But he said work could take another 20 years to complete to reach the ultimate target of 10,000 jobs on a site which was once the home of Europe's biggest car plant.
Mr Murray told the Post: "We are up to 3,700 jobs and 60 companies now. At the Innovation centre, which opened in 2007, we are heading up to 96 per cent capacity.
"The place is full with a mix of company expertise, with the likes of marine technology, developing apps etc.
"The success of Longbridge is about bringing jobs back for the future. If you look back to that horrible point of ten years ago, seeing 6,500 people walking out, the feeling was, 'What are we going to do with Europe's biggest car plant?'.
"We have now got people here who are in the music industry, education, IT, medical. Ten years on, the community is in a better place. There is a pride here in Longbridge again.
"There are 400 to 500 people at MG Motor UK, hundreds more at Sainsbury's, which trades well and is attracting people who would not be doing their shopping in Longbridge.
"The Costa Coffee downstairs is always full. Then there's Bournville College. We have moved our own head office here. It's a real mix, a balance between creating jobs and creating homes. We want to put the heart back into Longbridge.
"We have already built 300 houses and we have got another 1,200 to build. There will always be something happening here at Longbridge, but it could take 20 years.
"Last October, we had the Longbridge Light Festival and we had 5,500 people turn up. We are finding ten years on that the community are adopting the place, people are taking a positive interest in it. They see Longbridge for what it is now, not what it was in the past."
Mr Murray said the project had been achieved without significant public sector aid.
"Bearing in mind the recession, I would say that we have done really, really well," he added.

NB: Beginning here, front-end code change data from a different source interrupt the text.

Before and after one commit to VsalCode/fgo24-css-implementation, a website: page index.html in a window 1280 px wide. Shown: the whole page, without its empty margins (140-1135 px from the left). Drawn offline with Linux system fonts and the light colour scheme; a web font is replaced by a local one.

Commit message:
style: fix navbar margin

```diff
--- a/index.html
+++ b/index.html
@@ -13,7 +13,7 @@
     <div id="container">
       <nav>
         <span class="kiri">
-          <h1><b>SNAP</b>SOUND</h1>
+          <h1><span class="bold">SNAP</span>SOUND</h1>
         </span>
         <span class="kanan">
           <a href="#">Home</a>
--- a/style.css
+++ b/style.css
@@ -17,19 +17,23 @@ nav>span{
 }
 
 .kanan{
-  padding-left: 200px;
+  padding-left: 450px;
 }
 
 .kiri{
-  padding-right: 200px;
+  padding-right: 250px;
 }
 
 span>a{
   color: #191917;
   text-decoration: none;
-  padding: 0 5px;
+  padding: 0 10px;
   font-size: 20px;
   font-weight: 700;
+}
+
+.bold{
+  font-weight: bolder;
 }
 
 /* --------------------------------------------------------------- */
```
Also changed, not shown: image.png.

"We have not had government investment here on a big scale. It has all been done by the private sector and with the help of the planning authorities. We have never really stopped. Ten years on, we are still clearing the site. People can walk to work. They can grab a sandwich around here. They do not have to rely on driving.
"Last week, we got planning consent for 105,000 sq ft of offices. Some people still think of it as a site with rusty old padlocked gates and tumbleweed but this is the largest regeneration site in the Midlands.

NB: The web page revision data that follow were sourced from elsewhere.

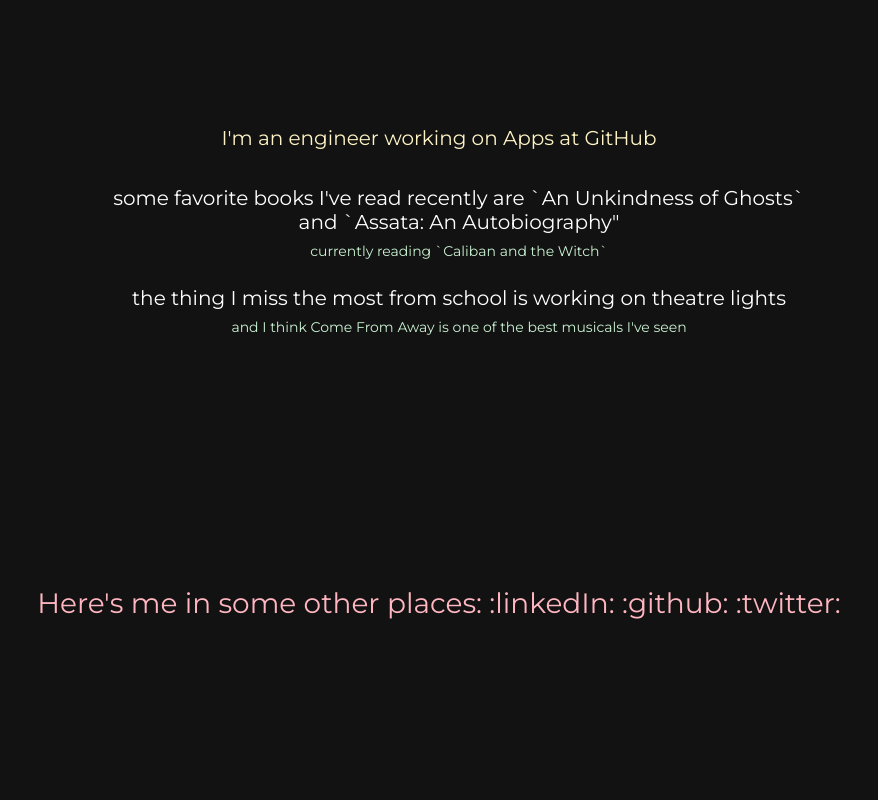
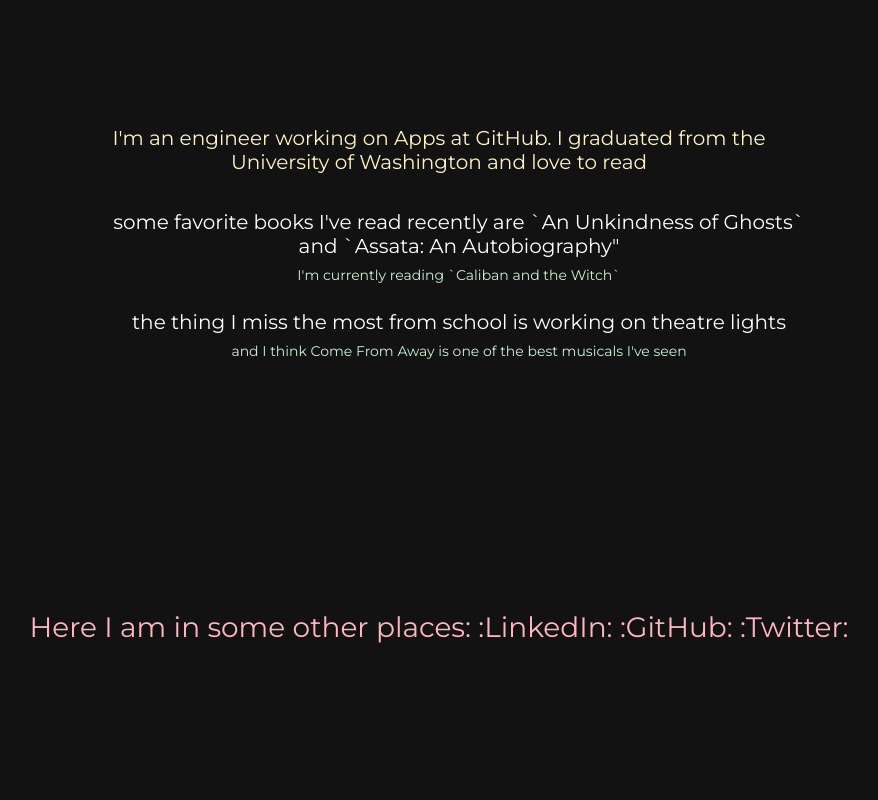
Before and after one commit to indigok/indigok.github.io, a plain HTML site: page index.html in a window 1280 px wide. Shown: the part 940-1740 px from the top of the page, without its empty margins (201-1079 px from the left). Drawn offline with nearby package versions, Linux system fonts and the light colour scheme.

Commit message:
copy updates

```diff
--- a/index.html
+++ b/index.html
@@ -18,19 +18,19 @@
       👇👇
     </div>
     <div class="body">
-      <p>I'm an engineer working on Apps at GitHub</p>
+      <p>I'm an engineer working on Apps at GitHub. I graduated from the University of Washington and love to read</p>
       <ul>
         <li>some favorite books I've read recently are `An Unkindness of Ghosts` and `Assata: An Autobiography"</li>
-        <li class="sub-list">currently reading `Caliban and the Witch`</li>
+        <li class="sub-list">I'm currently reading `Caliban and the Witch`</li>
         <li>the thing I miss the most from school is working on theatre lights</li>
         <li class="sub-list">and I think Come From Away is one of the best musicals I've seen</li>
       </ul>
     </div>
     <div class="contact">
-      Here's me in some other places:
-      <a href="https://www.linkedin.com/in/hmharvey/">:linkedIn:</a>
-      <a href="https://github.com/hmharvey">:github:</a>
-      <a href="https://twitter.com/ohheatherhh">:twitter:</a>
+      Here I am in some other places:
+      <a href="https://www.linkedin.com/in/hmharvey/">:LinkedIn:</a>
+      <a href="https://github.com/hmharvey">:GitHub:</a>
+      <a href="https://twitter.com/ohheatherhh">:Twitter:</a>
     </div>
     <div class="hidden body">
       <p>Still here? Some other cool things I've done include</p>
@@ -42,7 +42,7 @@
         <li>studying abroad in Costa Rica</li>
         <li class="sub-list">(talk to me about birds!)</li>
       </ul>
-      <p>And my tools of choice are vim with the 1989 TS color theme and iterm2</p>
+      <p>And s/o to the 1989 color theme for vim</p>
     </div>
     <div class="contact">
       That's all for now, but feel free to reach out ☕
```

"You have got all the engineering history here but nobody under the age of 14 knows the car plant. All they have is a sense of Longbridge, it is in the DNA of the area. We would like to achieve the target of 10,000 jobs - that would be job done.

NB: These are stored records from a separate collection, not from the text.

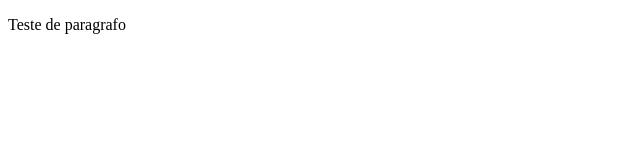
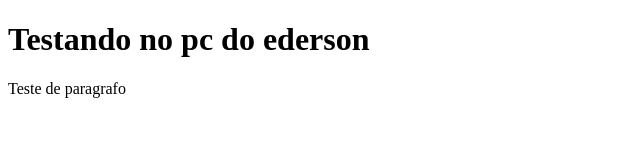
Before and after one commit to vinidomingosss/parceria, a plain HTML site: page index.html in a window 1280 px wide. Shown: the whole page, without its empty margins (0-640 px from the left). Drawn offline with Linux system fonts and the light colour scheme.

Commit message:
Style criado
Criei uma folha de estilo e incluir um h1 no index.

```diff
--- a/index.html
+++ b/index.html
@@ -6,6 +6,7 @@
     <title>Document</title>
 </head>
 <body>
+    <h1>Testando no pc do ederson</h1>
     <p>Teste de paragrafo</p>
 </body>
 </html>
--- /dev/null
+++ b/style.css
@@ -0,0 +1,3 @@
+body{
+    background-color: black;
+}
```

"We have got Marks & Spencer opening at Christmas - another major retailer is putting significant investment into Birmingham. It is about a virtuous circle, getting jobs, homes and retail in.
"You can buy a house here, work here, do all your shopping here and, at the weekend, you have got the Lickey Hills to explore.
"Why would you want to go and work in the city centre? We have created an entire suburban community. There is no text book on it, no other examples of it."
Graeme Wintle, director of electronics design consultancy Bytesnap, said the firm's base at Longbridge Technology Park was "ideal".
He added: "The location here is a major factor. The motorway is not far away. The train station is ideal. Birmingham Airport is not far away.
"We looked at Birmingham city centre, Birmingham University, various private places and they were all limiting. Here we have a new building, good internet access, hotels, places to go and eat for lunch."